■ **User interface change data**:
----

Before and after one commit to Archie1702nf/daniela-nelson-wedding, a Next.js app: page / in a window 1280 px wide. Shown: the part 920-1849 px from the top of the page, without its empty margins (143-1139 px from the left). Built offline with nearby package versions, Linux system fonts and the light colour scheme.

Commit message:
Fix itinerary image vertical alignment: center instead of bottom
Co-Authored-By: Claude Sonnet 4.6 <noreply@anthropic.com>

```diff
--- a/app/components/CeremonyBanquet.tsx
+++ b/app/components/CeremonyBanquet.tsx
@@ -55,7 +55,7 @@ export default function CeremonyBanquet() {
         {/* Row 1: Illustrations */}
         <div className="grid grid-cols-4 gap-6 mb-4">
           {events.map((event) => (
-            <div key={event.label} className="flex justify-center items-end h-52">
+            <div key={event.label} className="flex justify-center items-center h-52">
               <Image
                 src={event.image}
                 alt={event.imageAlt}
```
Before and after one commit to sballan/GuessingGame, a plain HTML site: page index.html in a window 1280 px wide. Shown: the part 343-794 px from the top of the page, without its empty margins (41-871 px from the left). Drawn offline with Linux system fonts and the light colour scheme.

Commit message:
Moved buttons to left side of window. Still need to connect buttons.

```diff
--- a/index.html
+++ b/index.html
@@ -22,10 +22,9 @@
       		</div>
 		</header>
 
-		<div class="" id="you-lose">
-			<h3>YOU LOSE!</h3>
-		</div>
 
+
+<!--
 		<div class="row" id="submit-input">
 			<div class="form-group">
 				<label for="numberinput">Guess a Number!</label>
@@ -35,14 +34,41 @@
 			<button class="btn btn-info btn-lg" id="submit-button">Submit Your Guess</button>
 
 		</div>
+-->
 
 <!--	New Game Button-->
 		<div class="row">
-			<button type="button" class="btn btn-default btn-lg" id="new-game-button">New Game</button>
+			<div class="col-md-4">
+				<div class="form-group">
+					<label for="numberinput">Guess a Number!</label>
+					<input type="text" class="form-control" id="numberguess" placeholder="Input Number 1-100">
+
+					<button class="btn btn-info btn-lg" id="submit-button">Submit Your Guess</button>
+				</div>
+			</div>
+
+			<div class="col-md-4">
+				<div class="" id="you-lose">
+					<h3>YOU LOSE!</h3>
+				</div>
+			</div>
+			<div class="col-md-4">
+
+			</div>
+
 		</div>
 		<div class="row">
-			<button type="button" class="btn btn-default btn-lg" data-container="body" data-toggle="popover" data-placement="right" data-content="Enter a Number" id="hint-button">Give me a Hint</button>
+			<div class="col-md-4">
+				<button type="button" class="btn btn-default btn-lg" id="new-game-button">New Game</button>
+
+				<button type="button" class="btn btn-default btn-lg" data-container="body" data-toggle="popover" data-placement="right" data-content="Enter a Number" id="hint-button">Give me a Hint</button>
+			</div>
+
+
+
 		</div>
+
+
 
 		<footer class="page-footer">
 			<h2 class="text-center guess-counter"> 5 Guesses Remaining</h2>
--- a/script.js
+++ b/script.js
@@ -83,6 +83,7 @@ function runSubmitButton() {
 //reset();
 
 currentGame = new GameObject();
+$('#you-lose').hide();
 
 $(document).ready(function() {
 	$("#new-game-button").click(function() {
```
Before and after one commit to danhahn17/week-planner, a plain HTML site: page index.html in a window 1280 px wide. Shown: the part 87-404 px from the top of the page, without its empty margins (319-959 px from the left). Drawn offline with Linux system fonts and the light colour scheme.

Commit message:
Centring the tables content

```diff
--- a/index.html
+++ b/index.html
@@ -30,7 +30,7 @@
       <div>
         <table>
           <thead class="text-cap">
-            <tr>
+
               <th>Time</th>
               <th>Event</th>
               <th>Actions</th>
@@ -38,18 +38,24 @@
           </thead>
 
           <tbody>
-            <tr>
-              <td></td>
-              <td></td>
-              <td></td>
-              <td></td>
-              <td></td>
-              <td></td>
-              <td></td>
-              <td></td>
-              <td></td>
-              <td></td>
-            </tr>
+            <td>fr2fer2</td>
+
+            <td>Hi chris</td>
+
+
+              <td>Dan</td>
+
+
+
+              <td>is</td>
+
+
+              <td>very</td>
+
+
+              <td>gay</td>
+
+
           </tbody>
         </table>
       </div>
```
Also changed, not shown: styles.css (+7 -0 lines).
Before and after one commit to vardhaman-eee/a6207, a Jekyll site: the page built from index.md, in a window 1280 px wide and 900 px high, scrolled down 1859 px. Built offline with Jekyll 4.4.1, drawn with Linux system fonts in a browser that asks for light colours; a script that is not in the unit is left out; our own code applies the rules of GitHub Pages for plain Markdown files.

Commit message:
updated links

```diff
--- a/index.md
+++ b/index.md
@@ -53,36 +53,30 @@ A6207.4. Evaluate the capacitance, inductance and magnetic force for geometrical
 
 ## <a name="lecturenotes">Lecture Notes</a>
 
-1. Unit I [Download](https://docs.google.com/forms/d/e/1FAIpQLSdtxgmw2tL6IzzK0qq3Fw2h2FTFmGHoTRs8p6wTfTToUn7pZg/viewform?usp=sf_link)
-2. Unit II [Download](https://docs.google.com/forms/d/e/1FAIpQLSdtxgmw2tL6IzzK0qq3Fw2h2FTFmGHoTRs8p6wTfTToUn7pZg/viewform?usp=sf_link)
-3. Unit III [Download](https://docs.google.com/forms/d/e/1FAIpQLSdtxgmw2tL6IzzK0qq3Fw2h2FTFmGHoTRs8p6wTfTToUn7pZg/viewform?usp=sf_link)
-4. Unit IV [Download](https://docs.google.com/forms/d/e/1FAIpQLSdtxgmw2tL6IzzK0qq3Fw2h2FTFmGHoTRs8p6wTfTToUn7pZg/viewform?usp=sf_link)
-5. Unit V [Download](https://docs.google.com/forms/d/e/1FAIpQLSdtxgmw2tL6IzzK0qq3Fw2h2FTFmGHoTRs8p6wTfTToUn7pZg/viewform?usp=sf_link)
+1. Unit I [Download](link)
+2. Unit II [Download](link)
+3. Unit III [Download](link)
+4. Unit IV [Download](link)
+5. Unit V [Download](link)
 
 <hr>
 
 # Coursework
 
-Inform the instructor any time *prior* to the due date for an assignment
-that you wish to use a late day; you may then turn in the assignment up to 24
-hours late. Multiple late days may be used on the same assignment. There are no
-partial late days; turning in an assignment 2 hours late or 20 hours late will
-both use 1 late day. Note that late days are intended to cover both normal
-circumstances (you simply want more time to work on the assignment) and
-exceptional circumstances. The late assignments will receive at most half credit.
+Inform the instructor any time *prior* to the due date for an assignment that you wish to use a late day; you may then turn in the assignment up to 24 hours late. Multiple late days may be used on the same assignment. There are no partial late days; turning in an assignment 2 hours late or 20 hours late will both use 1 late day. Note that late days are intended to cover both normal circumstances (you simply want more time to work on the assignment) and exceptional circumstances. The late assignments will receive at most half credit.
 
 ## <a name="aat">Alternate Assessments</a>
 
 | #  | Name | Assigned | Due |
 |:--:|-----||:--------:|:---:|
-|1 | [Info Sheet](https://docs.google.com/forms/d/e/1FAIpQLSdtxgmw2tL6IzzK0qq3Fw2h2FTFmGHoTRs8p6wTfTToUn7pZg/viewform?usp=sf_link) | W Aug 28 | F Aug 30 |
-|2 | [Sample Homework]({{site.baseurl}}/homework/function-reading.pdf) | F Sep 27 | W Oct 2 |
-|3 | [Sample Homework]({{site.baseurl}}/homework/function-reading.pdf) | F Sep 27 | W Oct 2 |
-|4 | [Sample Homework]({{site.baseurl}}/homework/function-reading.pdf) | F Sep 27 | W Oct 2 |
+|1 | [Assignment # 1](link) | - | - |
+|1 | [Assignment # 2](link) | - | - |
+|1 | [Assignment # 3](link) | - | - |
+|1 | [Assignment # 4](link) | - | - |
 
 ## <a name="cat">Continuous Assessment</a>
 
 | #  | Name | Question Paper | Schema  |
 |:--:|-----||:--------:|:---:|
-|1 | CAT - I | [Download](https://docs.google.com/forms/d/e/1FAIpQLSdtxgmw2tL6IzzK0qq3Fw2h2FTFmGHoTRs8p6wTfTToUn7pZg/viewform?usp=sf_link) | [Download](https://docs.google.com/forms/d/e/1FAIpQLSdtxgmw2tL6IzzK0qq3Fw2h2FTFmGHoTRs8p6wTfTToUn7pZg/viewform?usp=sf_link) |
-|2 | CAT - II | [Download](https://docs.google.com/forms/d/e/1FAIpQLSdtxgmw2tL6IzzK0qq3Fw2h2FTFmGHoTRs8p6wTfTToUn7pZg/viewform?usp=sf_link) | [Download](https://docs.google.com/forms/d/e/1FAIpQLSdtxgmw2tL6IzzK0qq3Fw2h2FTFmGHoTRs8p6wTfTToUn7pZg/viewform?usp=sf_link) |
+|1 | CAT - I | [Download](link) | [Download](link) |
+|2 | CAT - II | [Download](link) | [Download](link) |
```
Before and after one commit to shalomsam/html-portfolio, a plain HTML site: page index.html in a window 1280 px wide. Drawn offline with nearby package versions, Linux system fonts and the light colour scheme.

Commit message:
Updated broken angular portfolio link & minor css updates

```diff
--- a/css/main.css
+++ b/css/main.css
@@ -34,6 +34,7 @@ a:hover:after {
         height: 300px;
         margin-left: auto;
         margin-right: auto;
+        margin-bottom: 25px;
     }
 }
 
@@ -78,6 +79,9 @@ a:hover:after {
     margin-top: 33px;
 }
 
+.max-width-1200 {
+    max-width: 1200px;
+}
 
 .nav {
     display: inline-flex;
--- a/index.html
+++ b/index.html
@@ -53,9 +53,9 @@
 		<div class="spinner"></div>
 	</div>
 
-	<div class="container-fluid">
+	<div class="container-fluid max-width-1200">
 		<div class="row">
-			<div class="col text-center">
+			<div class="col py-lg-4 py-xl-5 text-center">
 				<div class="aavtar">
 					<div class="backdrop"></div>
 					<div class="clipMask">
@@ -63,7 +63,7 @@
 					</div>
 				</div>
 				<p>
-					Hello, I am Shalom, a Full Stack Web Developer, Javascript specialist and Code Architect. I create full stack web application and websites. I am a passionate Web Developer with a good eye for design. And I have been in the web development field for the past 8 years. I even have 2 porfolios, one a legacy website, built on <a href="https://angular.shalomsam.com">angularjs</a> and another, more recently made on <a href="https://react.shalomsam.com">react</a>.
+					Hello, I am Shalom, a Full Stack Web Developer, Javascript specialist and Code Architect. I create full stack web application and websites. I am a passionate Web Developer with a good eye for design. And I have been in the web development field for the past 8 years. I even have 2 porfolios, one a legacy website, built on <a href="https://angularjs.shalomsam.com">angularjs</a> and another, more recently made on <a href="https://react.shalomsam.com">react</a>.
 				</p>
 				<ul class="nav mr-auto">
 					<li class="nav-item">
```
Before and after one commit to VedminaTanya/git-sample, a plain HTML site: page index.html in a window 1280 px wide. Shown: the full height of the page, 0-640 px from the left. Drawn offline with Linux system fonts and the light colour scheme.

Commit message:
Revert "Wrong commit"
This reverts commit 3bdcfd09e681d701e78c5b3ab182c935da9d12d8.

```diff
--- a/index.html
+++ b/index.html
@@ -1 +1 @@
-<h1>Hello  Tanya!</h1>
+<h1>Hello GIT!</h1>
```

----

Filter the entries above down to the lines that hold the word "center", and copy those lines.

■ **FINISHED EXERCISE**:
Fix itinerary image vertical alignment: center instead of bottom
-            <div key={event.label} className="flex justify-center items-end h-52">
+            <div key={event.label} className="flex justify-center items-center h-52">
 			<h2 class="text-center guess-counter"> 5 Guesses Remaining</h2>
-			<div class="col text-center">
+			<div class="col py-lg-4 py-xl-5 text-center">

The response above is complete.